Skip to content
Bindings to lib-secp256k1 for golang
Branch: master
Clone or download
Latest commit f7178bc Sep 20, 2017
Type Name Latest commit message Commit time
Failed to load latest commit information.
bin Validate Public keys being used in Parse May 4, 2017
secp256k1 gofmt May 4, 2017
.gitignore things laid out better May 2, 2017
.gitmodules change url for submodule Sep 20, 2017
.travis.yml add build deps command Sep 20, 2017
LICENSE Initial commit May 2, 2017
Makefile coverage build Sep 20, 2017 Readme May 4, 2017
glide.lock Get signing vectors working May 3, 2017
glide.yaml Get signing vectors working May 3, 2017


This package provides bindings (using cgo) to the upstream C library.

It exposes several high level functions for elliptic curve operations over the secp256k1 curve, namely ECDSA, point & scalar operations, ECDH, and recoverable signatures.


It should be mentioned that the upstream library is still experimental and has yet to be formally released. As such, you should think twice before installing this package.

The currently targeted version of libsecp256k1 is the latest master commit.

Currently two experimental libraries are also included and supported: ECDH and signature recovery. These are included with the default installation, and may eventually be discontinued by the same (as has happened with Schnorr).


To start developing, clone the package from github, and from the source directory, run the following to install the package.

git submodule update --init
make install

Tests can be run by calling make test Coverage can be build by calling make coverage To display a HTML code coverage report, call make coverage-html

Please make sure to include tests for new features.

Rationale behind API

There have been some slight changes to the API exposed by libsecp256k1. This section will document conventions adopted in the design.

Always return error code from libsecp256k1

There are some functions which return more than one error code, indicating the specific failure which occurred. With this in mind, the raw error code is always returned as the first return value.

To help provide some meaning to the error codes, the last parameter will be used to return reasonable error messages.

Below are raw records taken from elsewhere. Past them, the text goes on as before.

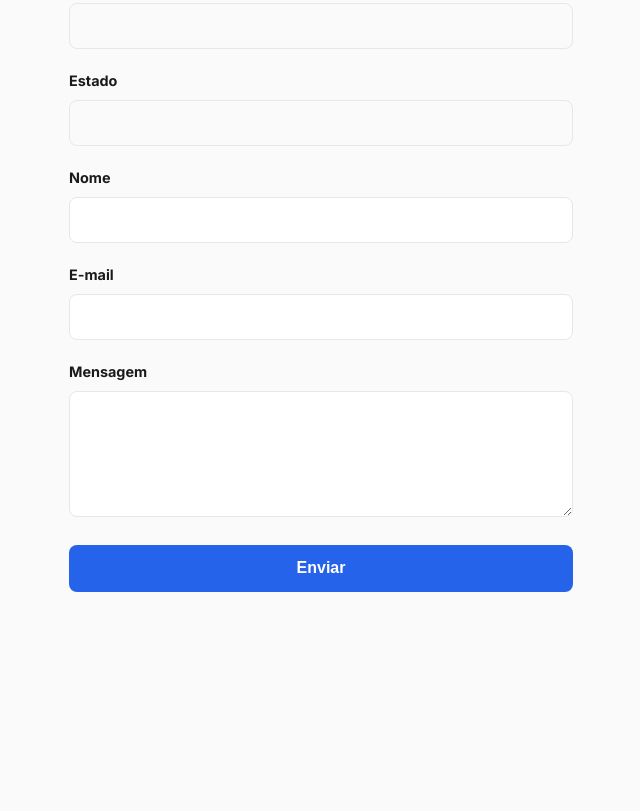
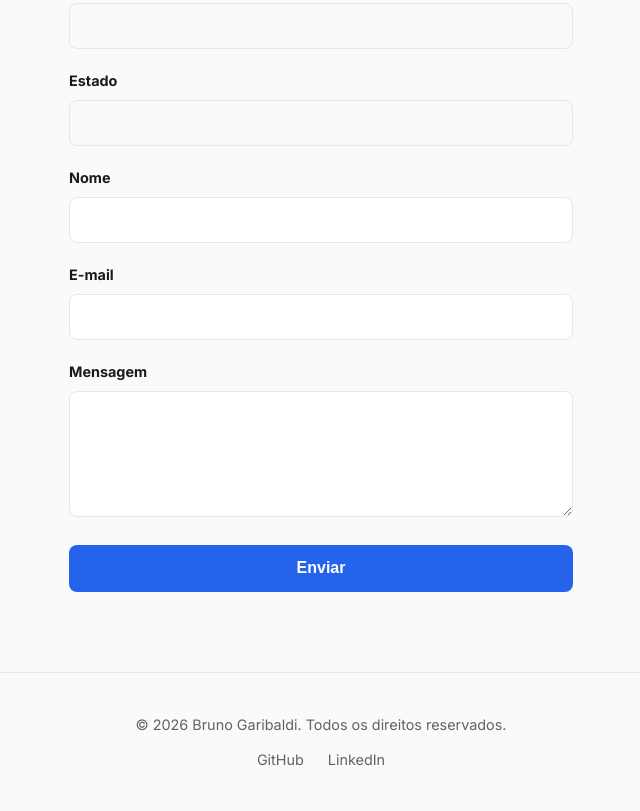
Before and after one commit to brunofgaribaldi/Portfolio-Bruno-Garibaldi, a plain HTML site: page index.html in a window 1280 px wide. Shown: the part 1886-2697 px from the top of the page, without its empty margins (319-959 px from the left). Before the commit the page ends 2558 px from the top, so only its background shows below. Drawn offline with Linux system fonts and the light colour scheme.

Commit message:
feat: adiciona footer com links sociais e estilizacao

```diff
--- a/index.html
+++ b/index.html
@@ -138,5 +138,17 @@
         </form>
       </section>
     </main>
+
+    <footer>
+      <p>&copy; 2026 Bruno Garibaldi. Todos os direitos reservados.</p>
+      <div class="social-links">
+        <a href="https://github.com/brunofgaribaldi" target="_blank">GitHub</a>
+        <a
+          href="https://www.linkedin.com/in/bruno-ferreira-garibaldi-46a0b21b2/?skipRedirect=true"
+          target="_blank"
+          >LinkedIn</a
+        >
+      </div>
+    </footer>
   </body>
 </html>
--- a/style.css
+++ b/style.css
@@ -341,3 +341,34 @@ nav a:hover {
 #contact-form button[type="submit"]:hover {
   background-color: var(--accent-hover);
 }
+
+/* Estilo do Footer */
+
+footer {
+  padding: 2.5rem 3rem;
+  text-align: center;
+  border-top: 1px solid var(--border-color);
+  color: var(--text-secondary);
+  font-size: 0.9rem;
+}
+
+footer p {
+  margin-bottom: 0.75rem;
+}
+
+.social-links {
+  display: flex;
+  justify-content: center;
+  gap: 1.5rem;
+}
+
+.social-links a {
+  color: var(--text-secondary);
+  text-decoration: none;
+  font-weight: 500;
+  transition: color 0.2s;
+}
+
+.social-links a:hover {
+  color: var(--accent-color);
+}
```
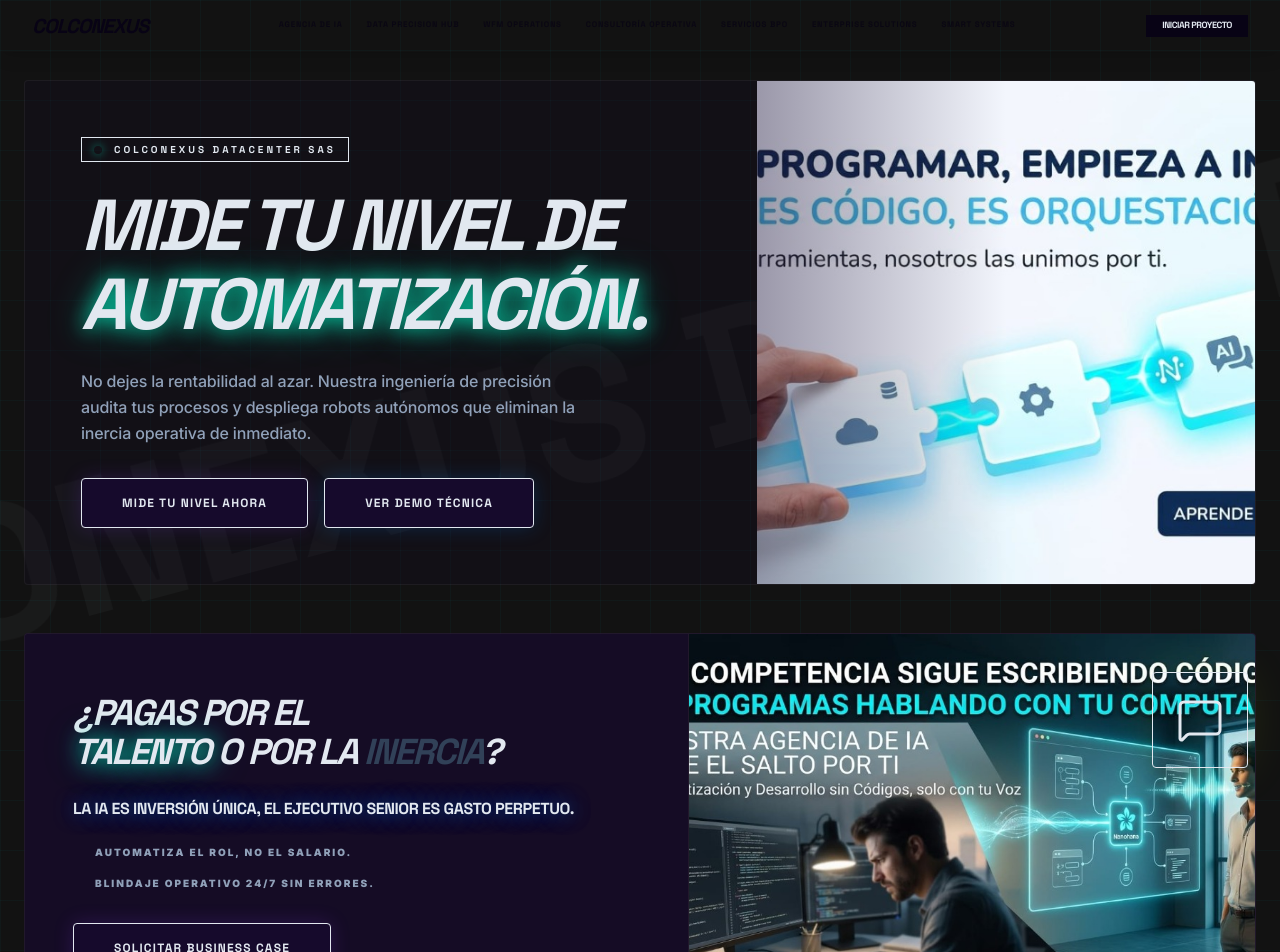
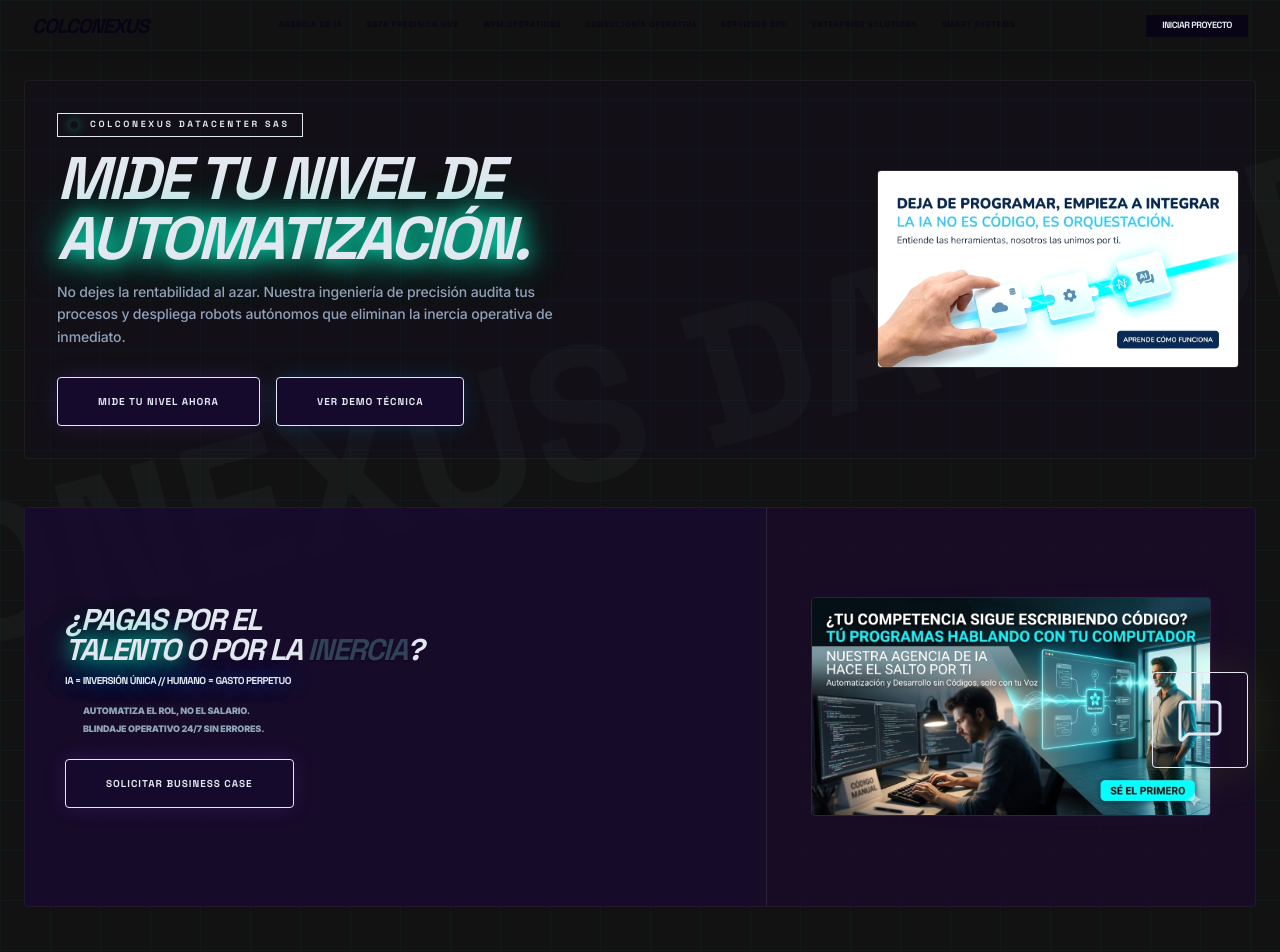
Before and after one commit to ju4nt/antigravity, a Next.js app in the folder 01_paginas/landing_page_b2b/: page / in a window 1280 px wide. Shown: the top 952 px of the page. Built offline with nearby package versions, Linux system fonts and the light colour scheme.

Commit message:
Design: Final visual polish with Tech Card framing and tightened layout

```diff
--- a/01_paginas/landing_page_b2b/app/globals.css
+++ b/01_paginas/landing_page_b2b/app/globals.css
@@ -11,8 +11,8 @@
   --font-sans: 'Inter', sans-serif;
   --font-tech: 'Space Grotesk', sans-serif;
 
-  --color-glass-bg: rgba(26, 10, 44, 0.6); /* Slightly darker for contrast */
-  --section-gap: 4rem;
+  --color-glass-bg: rgba(26, 10, 44, 0.7); /* Slightly darker for contrast */
+  --section-gap: 3rem; /* Tighter layout */
 }
 
 :root {
@@ -124,7 +124,7 @@
 /* Glow Mint */
 .neon-glow {
   color: var(--color-neon);
-  text-shadow: 0 0 20px rgba(0, 255, 204, 0.8), 0 0 40px rgba(0, 255, 204, 0.4);
+  text-shadow: 0 0 20px rgba(0, 255, 204, 0.9), 0 0 40px rgba(0, 255, 204, 0.6), 0 0 60px rgba(0, 255, 204, 0.3);
 }
 
 .electric-glow {
@@ -137,6 +137,10 @@
   color: var(--color-electric);
   font-family: var(--font-space-grotesk);
   font-weight: 800;
+}
+
+.blend-multiply {
+  mix-blend-mode: multiply;
 }
 
 /* Diagnostic Section Hierarchy */
--- a/01_paginas/landing_page_b2b/app/page.tsx
+++ b/01_paginas/landing_page_b2b/app/page.tsx
@@ -386,46 +386,50 @@
         {/* --- Hero Section Refined --- */}
         <section className="max-w-7xl mx-auto px-6 mb-12">
           <div className="grid md:grid-cols-12 gap-6 items-center bg-purple-deep/20 border border-white/5 rounded-sm overflow-hidden">
-            <div className="md:col-span-7 p-8 md:p-14 flex flex-col gap-6">
+            <div className="md:col-span-8 p-6 md:p-8 flex flex-col justify-center gap-3">
               <div className="flex items-center gap-3 px-3 py-1 bg-neon/10 border border-neon/30 w-fit">
                  <div className="w-2 h-2 bg-neon rounded-full animate-pulse shadow-[0_0_10px_#00ffcc]" />
-                 <span className="text-neon font-tech text-[10px] uppercase font-black tracking-[0.3em]">COLCONEXUS DATACENTER SAS</span>
+                 <span className="text-neon font-tech text-[9px] uppercase font-black tracking-[0.3em]">COLCONEXUS DATACENTER SAS</span>
               </div>
 
-              <h1 className="font-tech text-4xl md:text-5xl lg:text-7xl font-black text-ice leading-[1.1] uppercase italic tracking-tighter">
+              <h1 className="font-tech text-3xl md:text-5xl lg:text-6xl font-black text-ice leading-[1.0] uppercase italic tracking-tighter">
                 MIDE TU NIVEL DE <br /> <span className="neon-glow">AUTOMATIZACIÓN.</span>
               </h1>
 
-              <p className="text-slate-400 text-sm md:text-base font-medium leading-relaxed max-w-lg">
+              <p className="text-slate-400 text-xs md:text-sm font-medium leading-relaxed max-w-lg">
                 No dejes la rentabilidad al azar. Nuestra ingeniería de precisión audita tus procesos y despliega robots autónomos que eliminan la inercia operativa de inmediato.
               </p>
 
-              <div className="flex flex-wrap gap-4 pt-2">
+              <div className="flex flex-wrap gap-4 pt-4">
                 <button
                   onClick={() => {
                     const el = document.getElementById('diagnostico');
                     el?.scrollIntoView({ behavior: 'smooth' });
                   }}
-                  className="btn-neon text-xs"
+                  className="btn-neon text-[10px] py-3.5"
                 >
                   Mide tu Nivel Ahora
                 </button>
                 <button
                   onClick={() => handleWhatsAppRedirect("Demo Técnica")}
-                  className="btn-purple text-xs"
+                  className="btn-purple text-[10px] py-3.5"
                 >
                   Ver Demo Técnica
                 </button>
               </div>
             </div>
 
-            <div className="md:col-span-5 h-[300px] md:h-full relative overflow-hidden">
+            <div className="md:col-span-4 p-4 flex items-center justify-center">
+              <div className="relative group/img w-full">
+                <div className="absolute -inset-1 bg-gradient-to-r from-neon/20 to-electric/20 blur opacity-25 group-hover/img:opacity-50 transition duration-1000" />
+                <div className="relative bg-obsidian border border-white/10 rounded-sm overflow-hidden">
                   <img
                     src="/assets/hero-ai.jpg"
                     alt="Industrial Intelligence Hub"
-                className="w-full h-full object-cover group-hover:scale-105 transition-all duration-700"
+                    className="w-full h-auto object-contain brightness-105 contrast-105 group-hover/img:scale-105 transition-all duration-700"
                   />
-              <div className="absolute inset-0 bg-gradient-to-l from-transparent via-transparent to-purple-deep/40" />
+                </div>
+              </div>
             </div>
           </div>
         </section>
@@ -433,36 +437,40 @@
         {/* --- Comparison Section Refined --- */}
         <section className="max-w-7xl mx-auto mb-16 px-6">
           <div className="glass-card overflow-hidden rounded-sm flex flex-col md:flex-row items-stretch border-neon/10 h-auto md:h-[400px]">
-            <div className="flex-1 p-10 md:p-12 flex flex-col justify-center bg-purple-deep/40 relative overflow-hidden">
-              <div className="absolute top-0 right-0 w-32 h-32 bg-neon/5 blur-3xl" />
-              <h2 className="font-tech text-2xl md:text-4xl font-black text-ice mb-6 leading-[1.1] uppercase italic tracking-tighter">
-                ¿Pagas por el <br /> <span className="neon-glow">Talento</span> o por la <span className="text-slate-700">Inercia</span>?
+            <div className="flex-[1.5] p-8 md:p-10 flex flex-col justify-center bg-purple-deep/60 relative overflow-hidden">
+              <div className="absolute top-0 right-0 w-32 h-32 bg-neon/10 blur-3xl opacity-20" />
+              <h2 className="font-tech text-2xl md:text-3xl font-black text-ice mb-2 leading-[1.0] uppercase italic tracking-tighter">
+                ¿Pagas por el <br /> <span className="neon-glow">Talento</span> o por la <span className="text-slate-700 font-extrabold text-shadow-sm">Inercia</span>?
               </h2>
-              <p className="electric-glow font-tech text-base font-bold mb-6 uppercase tracking-tight">
-                La IA es inversión única, el ejecutivo senior es gasto perpetuo.
+              <p className="electric-glow font-tech text-[10px] font-bold mb-4 uppercase tracking-tighter">
+                IA = Inversión Única // Humano = Gasto Perpetuo
               </p>
-              <div className="space-y-4 mb-8">
-                <div className="flex items-center gap-4 text-[10px] uppercase tracking-[0.2em] font-black text-slate-400">
+              <div className="space-y-1 mb-6 text-[9px] uppercase font-black text-slate-400">
+                <div className="flex items-center gap-3">
                   <div className="w-1.5 h-1.5 bg-neon rounded-full" /> Automatiza el rol, no el salario.
                 </div>
-                <div className="flex items-center gap-4 text-[10px] uppercase tracking-[0.2em] font-black text-slate-400">
+                <div className="flex items-center gap-3">
                   <div className="w-1.5 h-1.5 bg-neon rounded-full" /> Blindaje operativo 24/7 sin errores.
                 </div>
               </div>
               <button
                 onClick={() => handleWhatsAppRedirect("Comparativa Rentabilidad")}
-                className="btn-neon w-fit px-8 py-3 text-xs"
+                className="btn-neon w-fit px-8 py-3 text-[10px]"
               >
                 Solicitar Business Case
               </button>
             </div>
-            <div className="flex-1 relative border-l border-white/5 overflow-hidden">
+            <div className="flex-1 p-6 flex items-center justify-center border-l border-white/10">
+              <div className="relative group/img2 w-full max-w-[400px]">
+                <div className="absolute -inset-1 bg-gradient-to-r from-electric/20 to-purple-600/20 blur opacity-25 group-hover/img2:opacity-50 transition duration-1000" />
+                <div className="relative bg-obsidian border border-white/10 rounded-sm overflow-hidden">
                   <img
                     src="/assets/comparison-ai.jpg"
                     alt="Talento vs Inercia"
-                className="w-full h-full object-cover grayscale-0 hover:scale-105 transition-all duration-700"
+                    className="w-full h-auto object-contain brightness-105 group-hover/img2:scale-105 transition-all duration-700"
                   />
-              <div className="absolute inset-0 bg-gradient-to-r from-obsidian/40 via-transparent to-transparent" />
+                </div>
+              </div>
             </div>
           </div>
         </section>
@@ -665,20 +673,20 @@
         <section className="max-w-7xl mx-auto mb-16 px-6">
            <div className="relative rounded-sm overflow-hidden border border-white/5 bg-purple-deep/20 group">
               <div className="grid md:grid-cols-12 h-full items-stretch">
-                <div className="md:col-span-7 p-10 md:p-14 flex flex-col justify-center gap-6 relative z-10">
-                  <h3 className="font-tech text-3xl md:text-4xl font-black text-ice uppercase italic tracking-tighter">
+                <div className="md:col-span-7 p-8 md:p-10 flex flex-col justify-center gap-4 relative z-10">
+                  <h3 className="font-tech text-2xl md:text-4xl font-black text-ice uppercase italic tracking-tighter leading-[1.0]">
                     La IA no es Código, <br /> es <span className="neon-glow">Orquestación</span>.
                   </h3>
-                  <p className="text-slate-500 text-sm font-medium tracking-tight max-w-md">
+                  <p className="text-slate-500 text-xs md:text-sm font-medium tracking-tight max-w-md">
                     Entiende las herramientas, nosotros las unimos por ti para crear un sistema cohesionado y escalable que responda a su demanda industrial.
                   </p>
-                  <button onClick={() => handleWhatsAppRedirect("Engine Orchestra")} className="btn-neon w-fit px-10 py-4 text-xs">Ver Arquitectura</button>
+                  <button onClick={() => handleWhatsAppRedirect("Engine Orchestra")} className="btn-neon w-fit px-10 py-3 text-[10px]">Ver Arquitectura</button>
                 </div>
-                <div className="md:col-span-5 relative min-h-[300px] border-l border-white/5">
+                <div className="md:col-span-5 relative min-h-[300px] border-l border-white/10 bg-obsidian flex items-center justify-center p-4">
                    <img
                     src="/assets/orchestra-ai.jpg"
                     alt="Orchestration"
-                    className="w-full h-full object-cover group-hover:scale-105 transition-all duration-1000"
+                    className="w-full h-full object-contain mix-blend-multiply brightness-110 group-hover:scale-105 transition-all duration-1000"
                    />
                 </div>
               </div>
```
Lines whose indentation alone changed are shown as unchanged.
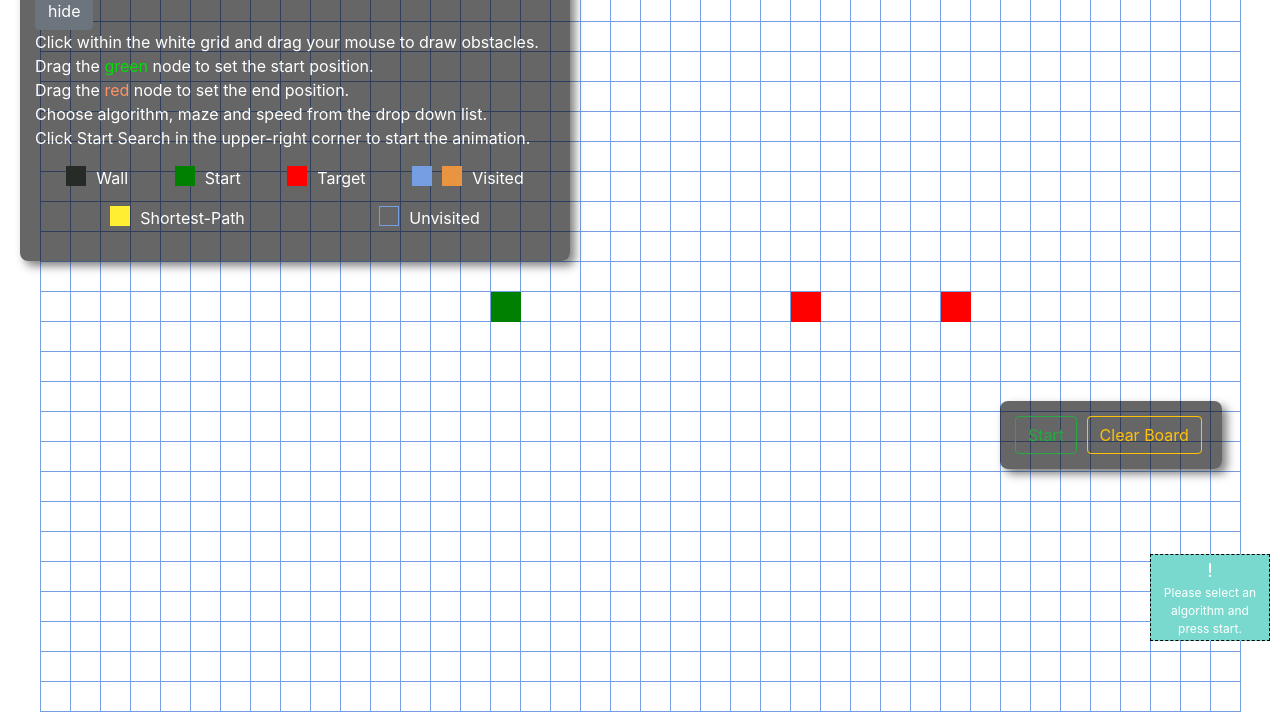
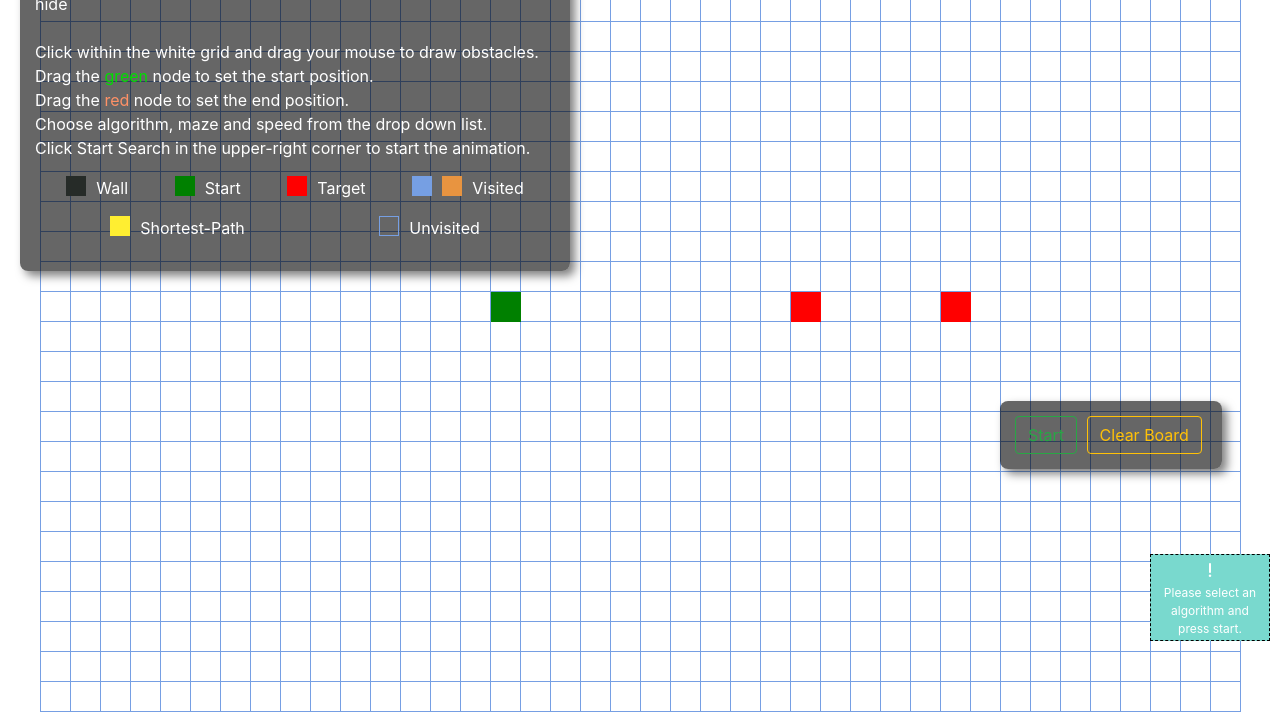
Before and after one commit to gayathri0329/marshackers, a plain HTML site: page index.html in a window 1280 px wide. Shown: the part 149-861 px from the top of the page. Drawn offline with nearby package versions, Linux system fonts and the light colour scheme.

Commit message:
Update index.html

```diff
--- a/index.html
+++ b/index.html
@@ -99,7 +99,7 @@
           </li>
         </ul>
 
-        <div id="play_panel" class="panel right_panel ui-draggable" style="top: 550px; left: 1000px;">
+        <div id="play_panel" class="panel" style="top: 550px; left: 1000px;" draggable="true">
         <button
           class="btn btn-outline-success btn-space"
           type="submit"
@@ -122,12 +122,12 @@
 
 
 
-    <div id="instructions_panel" class="panel ui-draggable">
+    <div id="instructions_panel" class="panel" draggable="true">
 		<header>
 		  <h2 class="header_title">Instructions</h2>
+	          <span id="hide_instructions">hide</span>
+		</header>
 
-		</header>
-	        <button type="button" class="btn btn-secondary" data-dismiss="modal" > <span id='close' onclick='this.parentNode.parentNode.parentNode.removeChild(this.parentNode.parentNode); return false;'>hide</span></button>
 
 	      <br>
 		Click within the <span class="white">white</span> grid and drag your mouse to draw obstacles. <br>
```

Use write-by-reference where upstream uses it

In functions like EcPrivkeyTweakAdd, libsecp256k1 will take a pointer to the private key, tweaking the value in place (overwriting the original value)

To avoid making copies of secrets in memory, we allow upstream to overwrite the original values. If the to-be-written value is a new object, it is returned with the other return values (example: EcdsaSign)

You can’t perform that action at this time.